[Instructions for the task] The answer must consist of every line in the data that contains "AuthPage".

Dataset items:
##############################
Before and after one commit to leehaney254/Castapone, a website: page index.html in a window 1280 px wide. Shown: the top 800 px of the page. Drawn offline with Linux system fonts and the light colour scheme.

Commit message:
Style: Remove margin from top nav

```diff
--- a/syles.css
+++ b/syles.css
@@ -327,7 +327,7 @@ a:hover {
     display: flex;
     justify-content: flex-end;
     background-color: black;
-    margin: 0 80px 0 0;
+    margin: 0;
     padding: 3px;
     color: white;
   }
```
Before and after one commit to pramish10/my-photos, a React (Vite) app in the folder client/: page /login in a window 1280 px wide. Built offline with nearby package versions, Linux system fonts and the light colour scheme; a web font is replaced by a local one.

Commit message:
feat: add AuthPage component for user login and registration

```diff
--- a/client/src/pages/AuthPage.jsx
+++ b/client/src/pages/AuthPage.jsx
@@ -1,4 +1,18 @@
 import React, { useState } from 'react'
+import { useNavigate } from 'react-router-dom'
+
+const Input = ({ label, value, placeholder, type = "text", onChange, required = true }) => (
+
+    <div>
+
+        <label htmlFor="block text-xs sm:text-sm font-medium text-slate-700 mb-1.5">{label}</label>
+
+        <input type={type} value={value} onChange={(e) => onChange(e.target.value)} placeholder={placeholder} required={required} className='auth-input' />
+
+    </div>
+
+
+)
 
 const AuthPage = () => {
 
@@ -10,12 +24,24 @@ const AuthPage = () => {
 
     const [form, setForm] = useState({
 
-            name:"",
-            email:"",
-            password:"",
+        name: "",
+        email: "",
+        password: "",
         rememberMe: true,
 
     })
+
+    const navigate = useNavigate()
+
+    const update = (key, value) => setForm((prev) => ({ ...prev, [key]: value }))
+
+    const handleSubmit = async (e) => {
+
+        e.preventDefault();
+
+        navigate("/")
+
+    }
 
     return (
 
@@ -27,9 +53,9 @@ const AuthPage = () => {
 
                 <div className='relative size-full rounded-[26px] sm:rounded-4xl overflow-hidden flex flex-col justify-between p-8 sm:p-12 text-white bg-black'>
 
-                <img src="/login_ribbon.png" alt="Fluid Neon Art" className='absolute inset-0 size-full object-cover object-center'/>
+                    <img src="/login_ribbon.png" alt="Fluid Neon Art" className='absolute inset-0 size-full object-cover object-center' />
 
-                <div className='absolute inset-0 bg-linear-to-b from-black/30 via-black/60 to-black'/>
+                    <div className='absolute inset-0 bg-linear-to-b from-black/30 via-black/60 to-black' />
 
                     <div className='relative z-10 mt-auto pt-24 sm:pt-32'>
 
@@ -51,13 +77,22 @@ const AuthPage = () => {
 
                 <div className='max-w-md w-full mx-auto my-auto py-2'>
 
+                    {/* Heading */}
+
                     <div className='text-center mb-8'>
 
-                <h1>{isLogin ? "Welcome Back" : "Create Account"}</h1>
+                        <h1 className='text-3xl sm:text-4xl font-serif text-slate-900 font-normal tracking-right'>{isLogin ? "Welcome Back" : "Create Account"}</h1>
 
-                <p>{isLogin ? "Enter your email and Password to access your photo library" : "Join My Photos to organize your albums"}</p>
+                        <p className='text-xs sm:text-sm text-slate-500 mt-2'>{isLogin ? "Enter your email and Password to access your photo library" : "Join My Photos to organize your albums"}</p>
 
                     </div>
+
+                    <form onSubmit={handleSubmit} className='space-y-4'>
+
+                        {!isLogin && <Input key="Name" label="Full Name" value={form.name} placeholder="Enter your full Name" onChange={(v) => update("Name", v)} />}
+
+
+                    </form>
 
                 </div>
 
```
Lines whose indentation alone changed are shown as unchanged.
##############################
[Solution below]
feat: add AuthPage component for user login and registration
--- a/client/src/pages/AuthPage.jsx
+++ b/client/src/pages/AuthPage.jsx
 const AuthPage = () => {
@@ -10,12 +24,24 @@ const AuthPage = () => {
@@ -27,9 +53,9 @@ const AuthPage = () => {
@@ -51,13 +77,22 @@ const AuthPage = () => {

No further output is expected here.